Extracted data:
------------------------------------------------
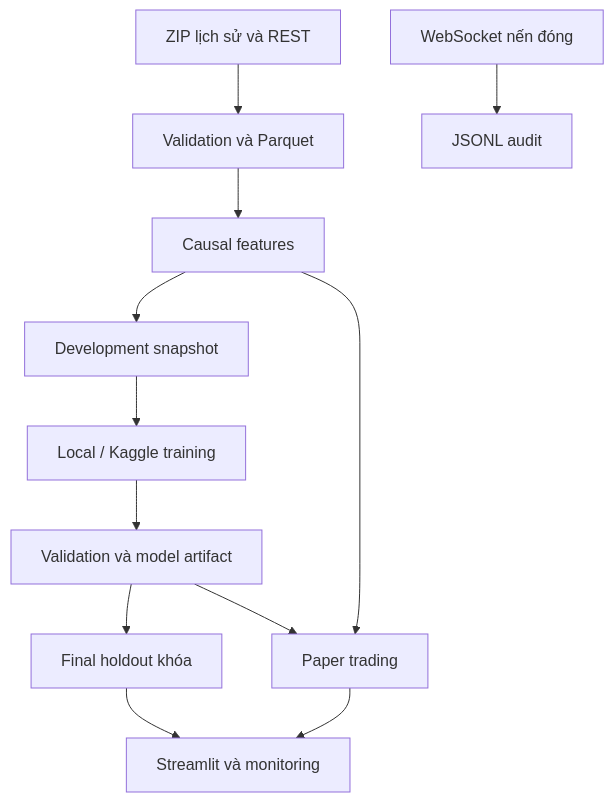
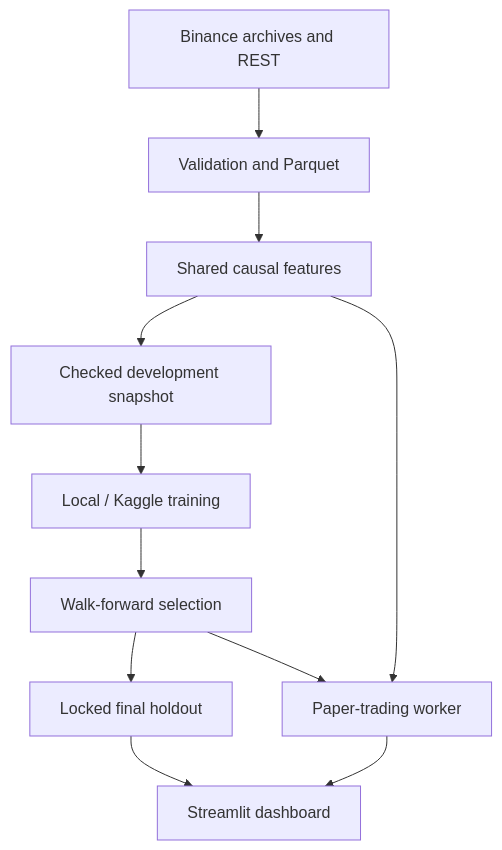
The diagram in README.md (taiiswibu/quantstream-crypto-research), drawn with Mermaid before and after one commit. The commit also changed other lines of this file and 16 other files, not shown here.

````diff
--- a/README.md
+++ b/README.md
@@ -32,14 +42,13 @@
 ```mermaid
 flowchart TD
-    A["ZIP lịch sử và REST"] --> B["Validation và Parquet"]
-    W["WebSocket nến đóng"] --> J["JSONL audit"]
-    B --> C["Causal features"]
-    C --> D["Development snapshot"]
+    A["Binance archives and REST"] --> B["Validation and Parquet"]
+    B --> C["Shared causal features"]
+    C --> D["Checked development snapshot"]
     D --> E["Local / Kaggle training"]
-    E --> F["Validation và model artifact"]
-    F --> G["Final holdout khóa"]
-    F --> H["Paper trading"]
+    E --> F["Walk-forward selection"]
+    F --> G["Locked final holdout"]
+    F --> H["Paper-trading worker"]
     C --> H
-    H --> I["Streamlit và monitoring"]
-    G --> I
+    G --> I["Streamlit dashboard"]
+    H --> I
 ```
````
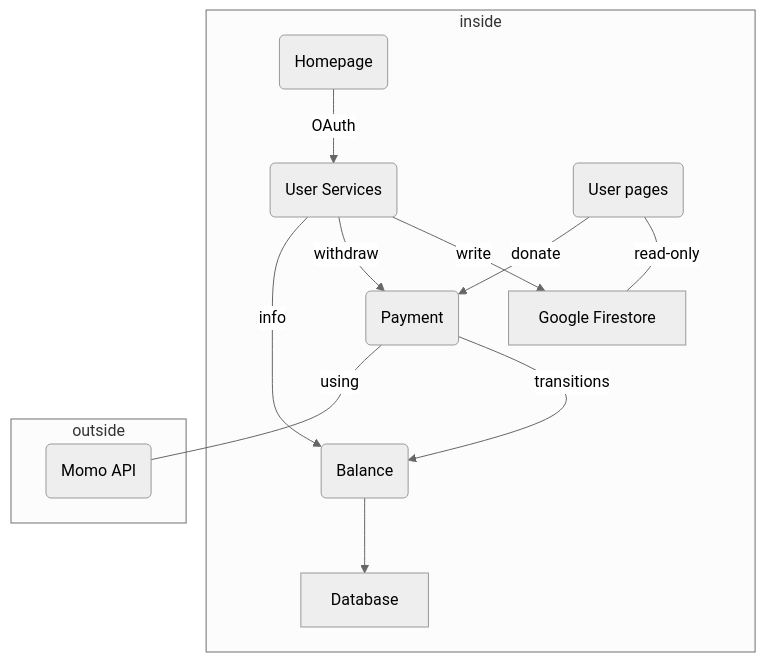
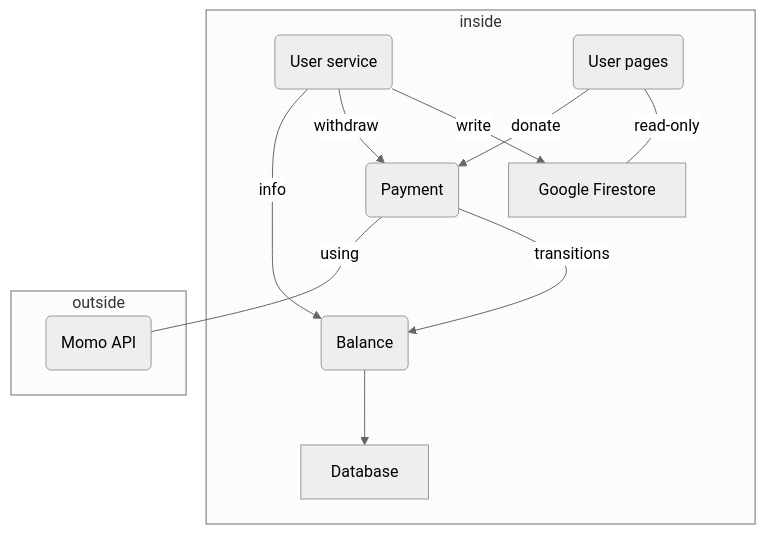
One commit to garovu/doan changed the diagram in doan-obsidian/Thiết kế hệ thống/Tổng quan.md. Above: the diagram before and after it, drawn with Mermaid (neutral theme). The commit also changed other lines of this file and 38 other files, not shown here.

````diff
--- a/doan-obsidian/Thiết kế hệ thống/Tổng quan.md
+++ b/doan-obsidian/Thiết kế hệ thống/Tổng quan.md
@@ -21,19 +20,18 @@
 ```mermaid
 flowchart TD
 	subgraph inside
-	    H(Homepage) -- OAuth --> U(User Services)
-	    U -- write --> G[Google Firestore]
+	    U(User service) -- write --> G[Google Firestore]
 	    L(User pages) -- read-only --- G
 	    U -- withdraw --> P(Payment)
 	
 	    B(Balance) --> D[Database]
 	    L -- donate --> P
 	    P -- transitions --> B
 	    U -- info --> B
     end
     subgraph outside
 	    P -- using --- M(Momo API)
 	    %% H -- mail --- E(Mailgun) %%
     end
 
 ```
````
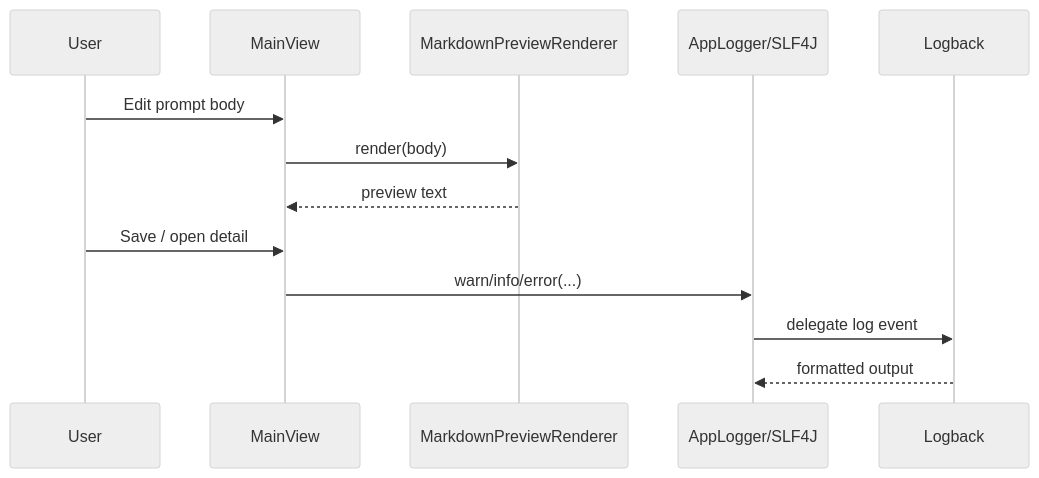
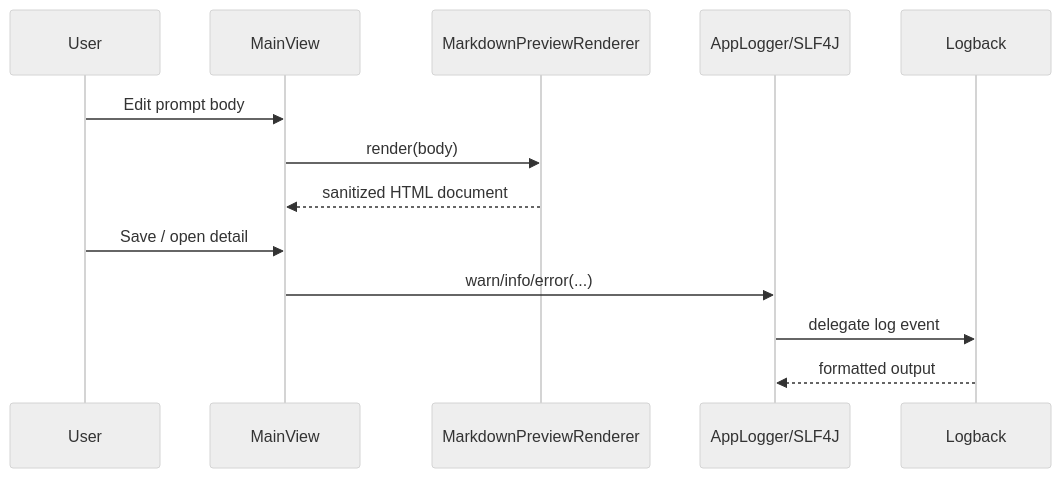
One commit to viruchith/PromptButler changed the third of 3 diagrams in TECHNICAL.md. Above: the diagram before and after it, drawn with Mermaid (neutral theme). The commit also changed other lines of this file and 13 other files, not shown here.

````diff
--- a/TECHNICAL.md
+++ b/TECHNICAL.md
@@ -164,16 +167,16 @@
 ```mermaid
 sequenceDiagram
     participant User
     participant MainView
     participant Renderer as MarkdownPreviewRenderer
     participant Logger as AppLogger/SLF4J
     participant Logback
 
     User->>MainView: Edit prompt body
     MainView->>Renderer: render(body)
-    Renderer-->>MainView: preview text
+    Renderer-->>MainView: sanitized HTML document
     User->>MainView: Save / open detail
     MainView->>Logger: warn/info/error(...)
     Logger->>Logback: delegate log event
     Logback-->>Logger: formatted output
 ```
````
------------------------------------------------
The task:
Pictures stay out; everything else in the records above gets copied exactly.

Final answer:
The diagram in README.md (taiiswibu/quantstream-crypto-research), drawn with Mermaid before and after one commit. The commit also changed other lines of this file and 16 other files, not shown here.

````diff
--- a/README.md
+++ b/README.md
@@ -32,14 +42,13 @@
 ```mermaid
 flowchart TD
-    A["ZIP lịch sử và REST"] --> B["Validation và Parquet"]
-    W["WebSocket nến đóng"] --> J["JSONL audit"]
-    B --> C["Causal features"]
-    C --> D["Development snapshot"]
+    A["Binance archives and REST"] --> B["Validation and Parquet"]
+    B --> C["Shared causal features"]
+    C --> D["Checked development snapshot"]
     D --> E["Local / Kaggle training"]
-    E --> F["Validation và model artifact"]
-    F --> G["Final holdout khóa"]
-    F --> H["Paper trading"]
+    E --> F["Walk-forward selection"]
+    F --> G["Locked final holdout"]
+    F --> H["Paper-trading worker"]
     C --> H
-    H --> I["Streamlit và monitoring"]
-    G --> I
+    G --> I["Streamlit dashboard"]
+    H --> I
 ```
````
One commit to garovu/doan changed the diagram in doan-obsidian/Thiết kế hệ thống/Tổng quan.md. Above: the diagram before and after it, drawn with Mermaid (neutral theme). The commit also changed other lines of this file and 38 other files, not shown here.

````diff
--- a/doan-obsidian/Thiết kế hệ thống/Tổng quan.md
+++ b/doan-obsidian/Thiết kế hệ thống/Tổng quan.md
@@ -21,19 +20,18 @@
 ```mermaid
 flowchart TD
 	subgraph inside
-	    H(Homepage) -- OAuth --> U(User Services)
-	    U -- write --> G[Google Firestore]
+	    U(User service) -- write --> G[Google Firestore]
 	    L(User pages) -- read-only --- G
 	    U -- withdraw --> P(Payment)
 	
 	    B(Balance) --> D[Database]
 	    L -- donate --> P
 	    P -- transitions --> B
 	    U -- info --> B
     end
     subgraph outside
 	    P -- using --- M(Momo API)
 	    %% H -- mail --- E(Mailgun) %%
     end
 
 ```
````
One commit to viruchith/PromptButler changed the third of 3 diagrams in TECHNICAL.md. Above: the diagram before and after it, drawn with Mermaid (neutral theme). The commit also changed other lines of this file and 13 other files, not shown here.

````diff
--- a/TECHNICAL.md
+++ b/TECHNICAL.md
@@ -164,16 +167,16 @@
 ```mermaid
 sequenceDiagram
     participant User
     participant MainView
     participant Renderer as MarkdownPreviewRenderer
     participant Logger as AppLogger/SLF4J
     participant Logback
 
     User->>MainView: Edit prompt body
     MainView->>Renderer: render(body)
-    Renderer-->>MainView: preview text
+    Renderer-->>MainView: sanitized HTML document
     User->>MainView: Save / open detail
     MainView->>Logger: warn/info/error(...)
     Logger->>Logback: delegate log event
     Logback-->>Logger: formatted output
 ```
````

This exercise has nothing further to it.